It has been suggested that the potential temperature of the tropical tropopause may be linked to the energy of air flowing into storms, and Previous studies have sought to correlate the subannual fluctuations of the two quantities. The formulations used in these studies also provide estimates of the mean tropopause potential temperatures, but such temperatures are much lower than the observed values. In this work we reexamine the problem. The earlier thermodynamic formulation is replaced by a more accurate form, and the appropriate humidity content of storm air is introduced and justified. The data now show that, averaged over the tropical ocean regions, the mean potential temperature of the tropopause is determined accurately and directly by the mean sea surface temperature. Continental conditions are significantly different and require further study.
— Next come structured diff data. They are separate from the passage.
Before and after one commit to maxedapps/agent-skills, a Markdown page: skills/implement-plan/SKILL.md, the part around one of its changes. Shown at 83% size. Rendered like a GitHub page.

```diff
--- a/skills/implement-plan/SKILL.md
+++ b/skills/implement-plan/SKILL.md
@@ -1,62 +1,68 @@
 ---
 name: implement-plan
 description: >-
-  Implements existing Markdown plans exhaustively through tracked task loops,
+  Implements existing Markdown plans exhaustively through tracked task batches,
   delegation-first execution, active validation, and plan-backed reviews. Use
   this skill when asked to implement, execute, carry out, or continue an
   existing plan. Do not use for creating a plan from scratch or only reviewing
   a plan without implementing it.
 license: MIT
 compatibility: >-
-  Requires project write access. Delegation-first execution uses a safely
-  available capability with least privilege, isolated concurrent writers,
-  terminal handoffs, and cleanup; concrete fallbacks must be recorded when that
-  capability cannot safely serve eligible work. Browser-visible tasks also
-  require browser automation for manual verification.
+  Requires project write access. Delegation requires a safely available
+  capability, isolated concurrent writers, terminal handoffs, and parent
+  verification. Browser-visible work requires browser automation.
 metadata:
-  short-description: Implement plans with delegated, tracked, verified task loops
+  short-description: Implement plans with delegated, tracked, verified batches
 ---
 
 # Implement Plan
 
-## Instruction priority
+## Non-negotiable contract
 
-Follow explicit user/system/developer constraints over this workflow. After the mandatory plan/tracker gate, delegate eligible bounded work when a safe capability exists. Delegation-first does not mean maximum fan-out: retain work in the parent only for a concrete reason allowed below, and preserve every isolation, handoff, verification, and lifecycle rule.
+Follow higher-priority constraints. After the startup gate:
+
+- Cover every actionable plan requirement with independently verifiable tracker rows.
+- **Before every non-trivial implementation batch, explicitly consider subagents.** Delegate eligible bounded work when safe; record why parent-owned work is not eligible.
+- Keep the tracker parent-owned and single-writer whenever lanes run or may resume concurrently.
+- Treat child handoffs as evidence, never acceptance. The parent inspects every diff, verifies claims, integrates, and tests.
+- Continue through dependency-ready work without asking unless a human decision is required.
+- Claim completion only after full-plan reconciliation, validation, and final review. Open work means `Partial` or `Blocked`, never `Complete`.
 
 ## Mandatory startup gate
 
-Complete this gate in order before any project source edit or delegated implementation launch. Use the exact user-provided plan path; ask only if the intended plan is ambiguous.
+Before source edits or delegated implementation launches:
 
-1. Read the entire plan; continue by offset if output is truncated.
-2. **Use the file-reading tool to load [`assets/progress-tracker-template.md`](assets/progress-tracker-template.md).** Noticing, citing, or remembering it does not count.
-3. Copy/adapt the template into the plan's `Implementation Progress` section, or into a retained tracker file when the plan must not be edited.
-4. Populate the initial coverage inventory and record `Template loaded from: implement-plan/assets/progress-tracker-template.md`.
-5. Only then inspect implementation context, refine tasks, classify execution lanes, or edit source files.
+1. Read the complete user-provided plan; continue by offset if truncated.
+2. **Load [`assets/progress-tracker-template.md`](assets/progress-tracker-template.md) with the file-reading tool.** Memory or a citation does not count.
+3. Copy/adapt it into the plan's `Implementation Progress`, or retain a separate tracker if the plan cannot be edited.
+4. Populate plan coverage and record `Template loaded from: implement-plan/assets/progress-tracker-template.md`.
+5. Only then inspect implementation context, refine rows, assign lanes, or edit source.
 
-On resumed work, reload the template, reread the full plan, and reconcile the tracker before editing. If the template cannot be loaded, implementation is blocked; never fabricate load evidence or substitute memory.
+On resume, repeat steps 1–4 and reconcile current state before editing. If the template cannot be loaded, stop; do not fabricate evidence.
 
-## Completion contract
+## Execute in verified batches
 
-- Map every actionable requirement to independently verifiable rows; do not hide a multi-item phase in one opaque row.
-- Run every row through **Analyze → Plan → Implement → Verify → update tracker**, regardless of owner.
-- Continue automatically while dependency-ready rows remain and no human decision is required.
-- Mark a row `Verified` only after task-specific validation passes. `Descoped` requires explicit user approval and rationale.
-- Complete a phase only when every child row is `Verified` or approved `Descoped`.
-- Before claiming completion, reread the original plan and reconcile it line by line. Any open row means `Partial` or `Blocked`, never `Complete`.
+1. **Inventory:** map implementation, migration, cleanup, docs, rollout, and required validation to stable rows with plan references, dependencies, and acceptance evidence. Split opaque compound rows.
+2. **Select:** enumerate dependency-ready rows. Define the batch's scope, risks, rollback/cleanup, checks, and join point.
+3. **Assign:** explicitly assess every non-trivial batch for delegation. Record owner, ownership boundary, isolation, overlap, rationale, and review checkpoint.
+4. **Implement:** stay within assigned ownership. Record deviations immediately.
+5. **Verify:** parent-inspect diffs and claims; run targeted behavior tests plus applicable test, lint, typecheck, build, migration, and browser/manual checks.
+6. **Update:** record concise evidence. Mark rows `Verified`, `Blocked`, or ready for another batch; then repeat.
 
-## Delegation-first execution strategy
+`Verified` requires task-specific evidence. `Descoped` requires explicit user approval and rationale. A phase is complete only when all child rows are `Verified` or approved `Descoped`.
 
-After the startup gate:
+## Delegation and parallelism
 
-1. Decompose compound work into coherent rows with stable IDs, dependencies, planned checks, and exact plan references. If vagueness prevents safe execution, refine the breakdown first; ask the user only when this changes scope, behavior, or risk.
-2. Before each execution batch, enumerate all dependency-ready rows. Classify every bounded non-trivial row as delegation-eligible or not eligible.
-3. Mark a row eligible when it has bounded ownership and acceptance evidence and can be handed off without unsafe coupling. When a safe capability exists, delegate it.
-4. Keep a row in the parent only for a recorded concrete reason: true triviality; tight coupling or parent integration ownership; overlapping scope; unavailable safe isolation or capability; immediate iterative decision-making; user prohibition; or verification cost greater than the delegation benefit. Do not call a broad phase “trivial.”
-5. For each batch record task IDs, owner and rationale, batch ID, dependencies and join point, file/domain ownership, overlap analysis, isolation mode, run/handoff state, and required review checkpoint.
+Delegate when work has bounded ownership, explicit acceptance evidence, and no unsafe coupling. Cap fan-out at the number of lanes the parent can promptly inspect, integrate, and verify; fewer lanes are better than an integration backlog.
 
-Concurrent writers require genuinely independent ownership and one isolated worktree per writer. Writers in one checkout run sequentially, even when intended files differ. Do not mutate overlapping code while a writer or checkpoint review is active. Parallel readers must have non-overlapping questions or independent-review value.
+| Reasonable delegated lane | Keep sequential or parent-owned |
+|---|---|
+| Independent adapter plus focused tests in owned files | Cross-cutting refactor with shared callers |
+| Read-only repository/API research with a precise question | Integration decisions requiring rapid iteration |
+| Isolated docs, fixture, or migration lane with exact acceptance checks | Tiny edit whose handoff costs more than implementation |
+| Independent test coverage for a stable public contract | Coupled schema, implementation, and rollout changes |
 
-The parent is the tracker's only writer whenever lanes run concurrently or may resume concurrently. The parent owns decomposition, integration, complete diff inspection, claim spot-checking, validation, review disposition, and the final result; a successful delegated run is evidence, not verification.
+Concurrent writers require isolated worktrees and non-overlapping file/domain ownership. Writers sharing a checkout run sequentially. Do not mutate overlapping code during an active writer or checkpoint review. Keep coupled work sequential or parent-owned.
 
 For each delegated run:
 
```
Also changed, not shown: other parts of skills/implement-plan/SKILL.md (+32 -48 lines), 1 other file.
It appears desirable to undertake detailed investigations of the local relationship between surface storm conditions and tropopause characteristics.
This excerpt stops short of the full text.